Friday, April 1, 2022

The Evils of April Fools Day

This is the day when many people pull pranks on each other and practice all sorts of deceptions and practical jokes on others in ways that tear each other down.  What could possibly be wrong with that?  Especially since the these are revealed to be "April Fools" jokes shortly thereafter?  Well, let's start with Leviticus 19:11.  "You shall not steal, nor deal falsely, nor lie to one another [NKJV]."  Pretty straight forward.  And in case you're wondering what "dealing falsely" means, the word translated as "falsely" is the Hebrew word "kahas", which deals with deception.  The intent of these pranks is to deceive, which makes them contrary to Yahweh's commandments, even though they are quickly revealed to be pranks.

What about when the intent is not to deceive?  For example, anyone who checks the date on an article that says outlandish things may quickly notice that the intent is not to deceive, but rather to joke around.  (You're not going to find me posting those types of articles or videos, by the way.  And I'm certainly not joking around in this one.)  Such things follow the letter of the commandment, so they are technically not sinful.  But I do not believe that such things follow the heart of the commandment.  But I will leave it to you to decide for yourself.

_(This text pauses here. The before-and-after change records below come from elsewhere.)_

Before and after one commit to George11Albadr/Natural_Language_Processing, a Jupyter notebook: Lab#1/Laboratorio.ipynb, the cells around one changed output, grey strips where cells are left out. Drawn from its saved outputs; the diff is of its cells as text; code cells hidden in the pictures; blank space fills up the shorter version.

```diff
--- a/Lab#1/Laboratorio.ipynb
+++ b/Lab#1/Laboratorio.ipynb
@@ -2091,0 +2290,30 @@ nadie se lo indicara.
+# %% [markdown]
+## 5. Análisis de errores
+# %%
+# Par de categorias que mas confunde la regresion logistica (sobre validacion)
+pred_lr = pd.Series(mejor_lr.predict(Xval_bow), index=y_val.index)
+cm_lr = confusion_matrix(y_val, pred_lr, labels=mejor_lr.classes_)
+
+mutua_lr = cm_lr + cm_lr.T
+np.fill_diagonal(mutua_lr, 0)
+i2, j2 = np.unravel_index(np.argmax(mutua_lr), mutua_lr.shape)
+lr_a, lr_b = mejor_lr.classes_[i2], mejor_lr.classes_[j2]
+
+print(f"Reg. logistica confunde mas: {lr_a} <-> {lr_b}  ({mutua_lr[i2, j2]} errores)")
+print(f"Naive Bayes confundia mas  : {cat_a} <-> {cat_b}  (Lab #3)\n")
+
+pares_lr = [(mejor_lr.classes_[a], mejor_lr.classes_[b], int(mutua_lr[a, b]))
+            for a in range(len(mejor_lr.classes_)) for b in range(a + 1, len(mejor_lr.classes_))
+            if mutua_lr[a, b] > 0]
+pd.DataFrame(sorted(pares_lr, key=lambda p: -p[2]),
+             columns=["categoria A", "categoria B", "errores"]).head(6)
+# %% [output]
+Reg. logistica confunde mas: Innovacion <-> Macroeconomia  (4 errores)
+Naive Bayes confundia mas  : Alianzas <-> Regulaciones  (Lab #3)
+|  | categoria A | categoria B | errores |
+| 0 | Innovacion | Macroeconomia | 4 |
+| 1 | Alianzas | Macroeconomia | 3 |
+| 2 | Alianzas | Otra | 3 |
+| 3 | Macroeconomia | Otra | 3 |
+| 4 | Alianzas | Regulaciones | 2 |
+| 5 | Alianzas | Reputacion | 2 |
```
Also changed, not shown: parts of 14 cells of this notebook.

Now, about what happens when someone does fall for your prank or practical joke:  As I said earlier, such things tear people down by making them look foolish for falling for what you have said or done.  This is the opposite of what we should be doing as members of the Body of the Messiah.  For example, 1 Thessalonians 5 is all about encouraging one another.  April Fools' jokes do the exact opposite to those who fall for them.

By the way, even when everything else that is done on April 1st is in line with the Bible, that does not necessarily mean that the day itself is okay.  The thing that would make it not okay is if it were somehow linked to pagan worshipDeuteronomy 12 makes it very clear that anything that the pagans did to worship their gods is off limits to us!  An internet search gives some quite interesting results:  While the origins of the day are not known, it would seem that April 1st has many centuries of history of people pranking each other.  There are indeed some inconclusive links to pagan worship (links that are probably correct).  And there are also speculations of other links.  Of course, there are some who interpret the unbiblical practices of a "holiday" as definitive proof of the day's pagan origins.  I learned of that line of logic when doing research about Purim and Hanukkah.  So make of that what you will.  But even without this link, this day goes against every intent of Yahweh's commandments, even when the commandments are not actually broken.  It also goes against the intent of Yeshua's teachings of going above and beyond what is required of us.

Change of Heart, Change of Style

A while ago, on social media, a posted a rather harsh reply to something that a pastor posted, and got rebuked for not making my reply in a ...